## Your task
Quote the records beneath, complete and exact. Leave out images.

## Dataset records

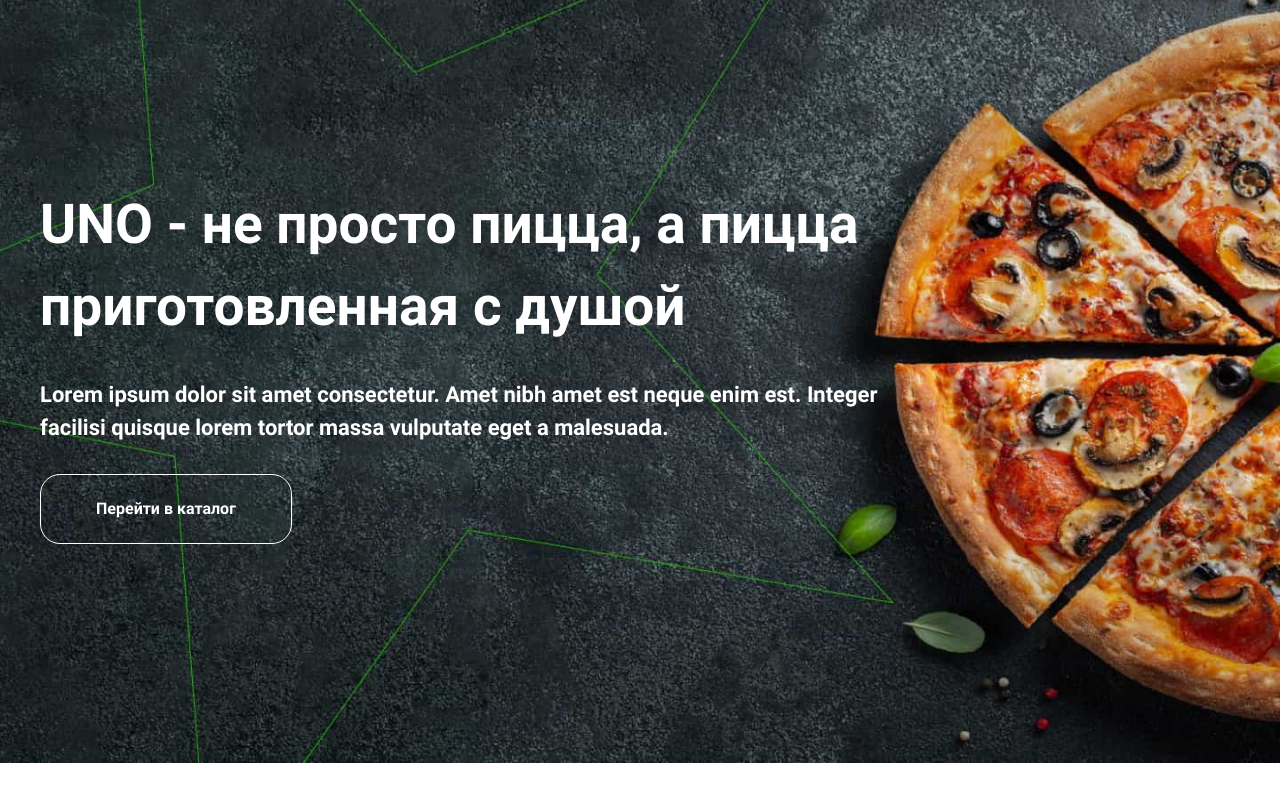
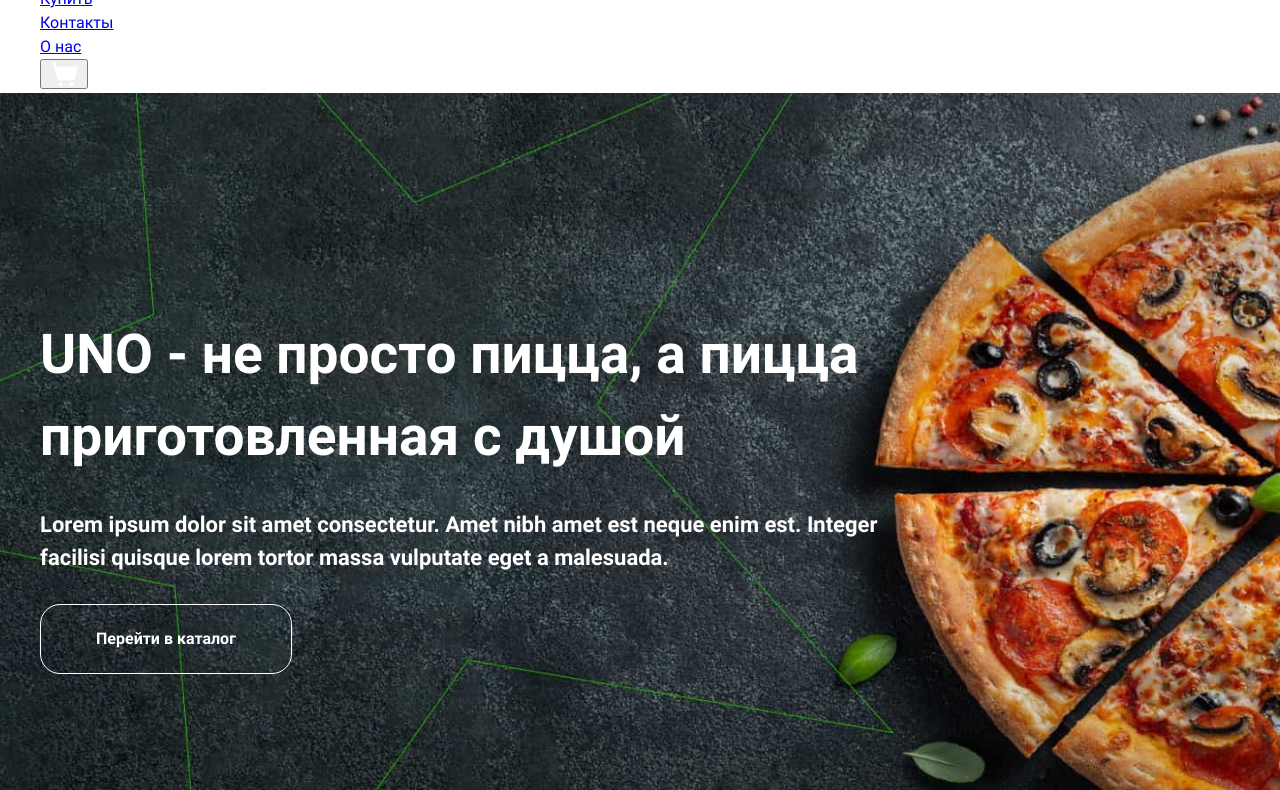
Before and after one commit to Andrew1aptev/pizza-uno, a website: page src/index.html in a window 1280 px wide. Shown: the part 37-827 px from the top of the page. Drawn offline with Linux system fonts and the light colour scheme.

Commit message:
add header

```diff
--- a/src/index.html
+++ b/src/index.html
@@ -10,6 +10,25 @@
 </head>
 
 <body>
+  <header class="header">
+    <div class="header__container container">
+      <a href="./index.html" class="logo">
+        UNO
+      </a>
+      <div class="header__content">
+        <nav class="nav">
+          <ul class="nav__list">
+            <li class="nav__item"><a href="/" class="nav__link">Купить</a></li>
+            <li class="nav__item"><a href="/" class="nav__link">Контакты</a></li>
+            <li class="nav__item"><a href="/" class="nav__link">О нас </a></li>
+          </ul>
+        </nav>
+        <button class="header__button">
+          <img src="./images/header/cart-icon.png" alt="cart button">
+        </button>
+      </div>
+    </div>
+  </header>
   <main class="main">
     <section class="hero">
       <div class="hero__container container">
```
Also changed, not shown: src/images/header/cart-icon.avif (added), src/images/header/cart-icon.png (added), src/images/header/cart-icon.webp (added), src/images/src/header/cart-icon.png (added).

## Response for this exercise
Before and after one commit to Andrew1aptev/pizza-uno, a website: page src/index.html in a window 1280 px wide. Shown: the part 37-827 px from the top of the page. Drawn offline with Linux system fonts and the light colour scheme.

Commit message:
add header

```diff
--- a/src/index.html
+++ b/src/index.html
@@ -10,6 +10,25 @@
 </head>
 
 <body>
+  <header class="header">
+    <div class="header__container container">
+      <a href="./index.html" class="logo">
+        UNO
+      </a>
+      <div class="header__content">
+        <nav class="nav">
+          <ul class="nav__list">
+            <li class="nav__item"><a href="/" class="nav__link">Купить</a></li>
+            <li class="nav__item"><a href="/" class="nav__link">Контакты</a></li>
+            <li class="nav__item"><a href="/" class="nav__link">О нас </a></li>
+          </ul>
+        </nav>
+        <button class="header__button">
+          <img src="./images/header/cart-icon.png" alt="cart button">
+        </button>
+      </div>
+    </div>
+  </header>
   <main class="main">
     <section class="hero">
       <div class="hero__container container">
```
Also changed, not shown: src/images/header/cart-icon.avif (added), src/images/header/cart-icon.png (added), src/images/header/cart-icon.webp (added), src/images/src/header/cart-icon.png (added).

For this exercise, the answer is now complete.